● Web page revision data
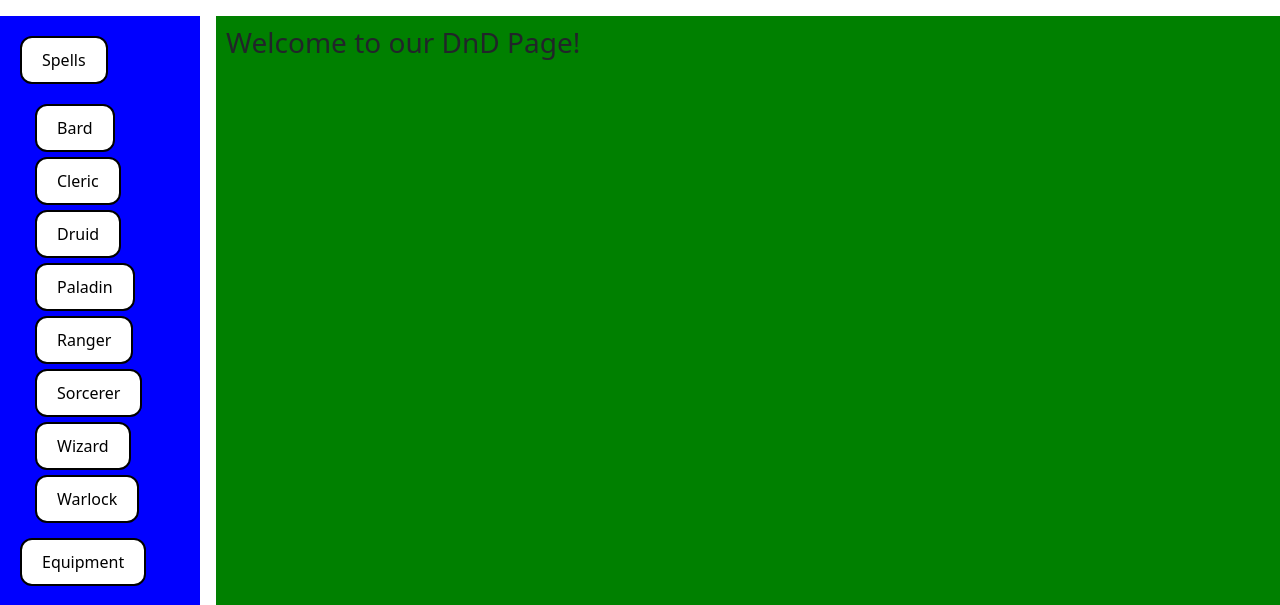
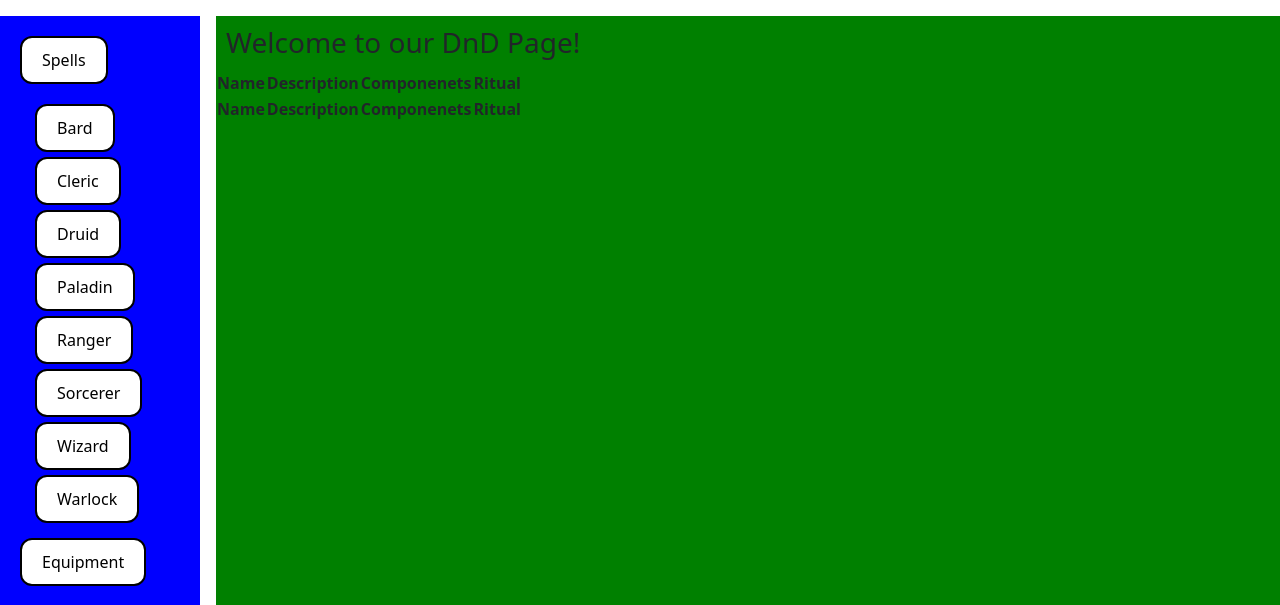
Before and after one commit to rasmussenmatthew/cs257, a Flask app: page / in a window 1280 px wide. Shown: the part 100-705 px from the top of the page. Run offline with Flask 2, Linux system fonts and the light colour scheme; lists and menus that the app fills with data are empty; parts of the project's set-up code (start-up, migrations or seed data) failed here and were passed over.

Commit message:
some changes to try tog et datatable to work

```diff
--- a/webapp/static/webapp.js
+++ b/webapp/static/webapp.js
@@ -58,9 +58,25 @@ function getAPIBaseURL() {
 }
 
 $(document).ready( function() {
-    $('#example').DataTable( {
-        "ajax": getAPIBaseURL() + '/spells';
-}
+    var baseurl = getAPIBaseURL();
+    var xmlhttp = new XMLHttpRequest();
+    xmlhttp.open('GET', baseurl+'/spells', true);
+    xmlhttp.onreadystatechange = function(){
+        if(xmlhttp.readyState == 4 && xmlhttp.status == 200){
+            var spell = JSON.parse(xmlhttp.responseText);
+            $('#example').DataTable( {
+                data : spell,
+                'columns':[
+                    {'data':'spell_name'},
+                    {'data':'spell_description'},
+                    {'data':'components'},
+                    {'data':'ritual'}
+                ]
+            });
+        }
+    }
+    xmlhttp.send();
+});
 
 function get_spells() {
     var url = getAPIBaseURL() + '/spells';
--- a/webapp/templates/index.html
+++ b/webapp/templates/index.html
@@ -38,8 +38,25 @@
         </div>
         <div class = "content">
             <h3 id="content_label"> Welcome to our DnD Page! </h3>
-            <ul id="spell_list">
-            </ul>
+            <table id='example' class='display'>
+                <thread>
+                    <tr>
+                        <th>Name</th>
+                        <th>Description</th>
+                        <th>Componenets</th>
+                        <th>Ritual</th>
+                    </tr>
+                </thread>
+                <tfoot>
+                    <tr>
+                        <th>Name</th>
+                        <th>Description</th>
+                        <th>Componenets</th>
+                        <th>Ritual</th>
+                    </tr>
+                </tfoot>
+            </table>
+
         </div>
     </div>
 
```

● The problem
What belongs in the answer is each line above, reproduced exactly, and no picture.

● Answer box
Before and after one commit to rasmussenmatthew/cs257, a Flask app: page / in a window 1280 px wide. Shown: the part 100-705 px from the top of the page. Run offline with Flask 2, Linux system fonts and the light colour scheme; lists and menus that the app fills with data are empty; parts of the project's set-up code (start-up, migrations or seed data) failed here and were passed over.

Commit message:
some changes to try tog et datatable to work

```diff
--- a/webapp/static/webapp.js
+++ b/webapp/static/webapp.js
@@ -58,9 +58,25 @@ function getAPIBaseURL() {
 }
 
 $(document).ready( function() {
-    $('#example').DataTable( {
-        "ajax": getAPIBaseURL() + '/spells';
-}
+    var baseurl = getAPIBaseURL();
+    var xmlhttp = new XMLHttpRequest();
+    xmlhttp.open('GET', baseurl+'/spells', true);
+    xmlhttp.onreadystatechange = function(){
+        if(xmlhttp.readyState == 4 && xmlhttp.status == 200){
+            var spell = JSON.parse(xmlhttp.responseText);
+            $('#example').DataTable( {
+                data : spell,
+                'columns':[
+                    {'data':'spell_name'},
+                    {'data':'spell_description'},
+                    {'data':'components'},
+                    {'data':'ritual'}
+                ]
+            });
+        }
+    }
+    xmlhttp.send();
+});
 
 function get_spells() {
     var url = getAPIBaseURL() + '/spells';
--- a/webapp/templates/index.html
+++ b/webapp/templates/index.html
@@ -38,8 +38,25 @@
         </div>
         <div class = "content">
             <h3 id="content_label"> Welcome to our DnD Page! </h3>
-            <ul id="spell_list">
-            </ul>
+            <table id='example' class='display'>
+                <thread>
+                    <tr>
+                        <th>Name</th>
+                        <th>Description</th>
+                        <th>Componenets</th>
+                        <th>Ritual</th>
+                    </tr>
+                </thread>
+                <tfoot>
+                    <tr>
+                        <th>Name</th>
+                        <th>Description</th>
+                        <th>Componenets</th>
+                        <th>Ritual</th>
+                    </tr>
+                </tfoot>
+            </table>
+
         </div>
     </div>
 
```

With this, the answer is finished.